→ **REQUIRED ACTION**: In the records below, some lines contain the word "main". Copy each of them.
%%
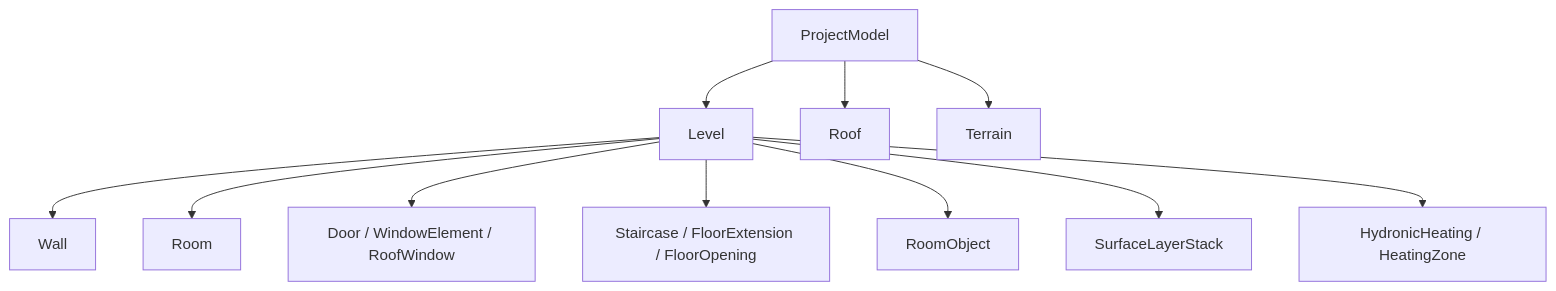
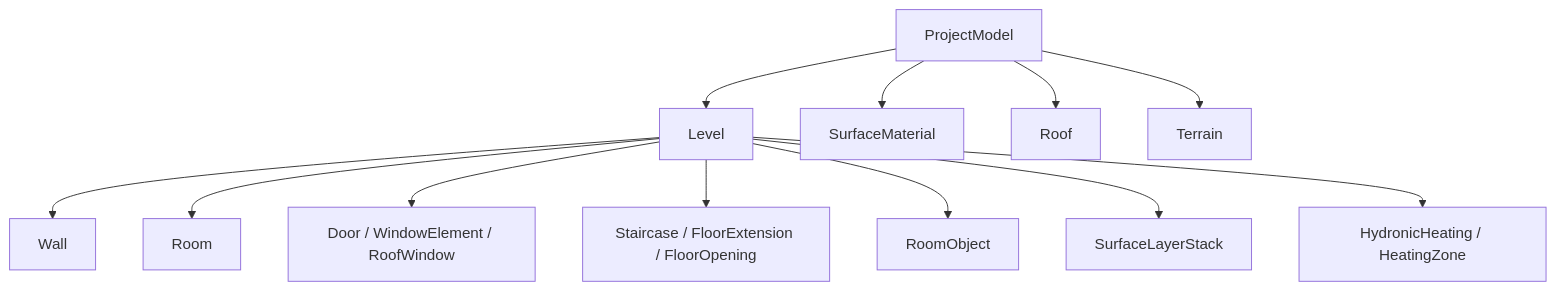
Before and after one commit to foto-andreas/CADas: the diagram in src/main/java/de/schrell/cadas/domain/model/README.md, drawn with Mermaid. The commit also changed other lines of this file and 20 other files, not shown here.

````diff
--- a/src/main/java/de/schrell/cadas/domain/model/README.md
+++ b/src/main/java/de/schrell/cadas/domain/model/README.md
@@ -12,13 +12,14 @@
 ```mermaid
 flowchart TD
     P[ProjectModel] --> L[Level]
+    P --> Sm[SurfaceMaterial]
     P --> Rf[Roof]
     P --> Tn[Terrain]
     L --> W[Wall]
     L --> R[Room]
     L --> O[Door / WindowElement / RoofWindow]
     L --> S[Staircase / FloorExtension / FloorOpening]
     L --> Ro[RoomObject]
     L --> Sl[SurfaceLayerStack]
     L --> H[HydronicHeating / HeatingZone]
 ```
````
%%
→ **SOLVED PROBLEM**:
Before and after one commit to foto-andreas/CADas: the diagram in src/main/java/de/schrell/cadas/domain/model/README.md, drawn with Mermaid. The commit also changed other lines of this file and 20 other files, not shown here.
--- a/src/main/java/de/schrell/cadas/domain/model/README.md
+++ b/src/main/java/de/schrell/cadas/domain/model/README.md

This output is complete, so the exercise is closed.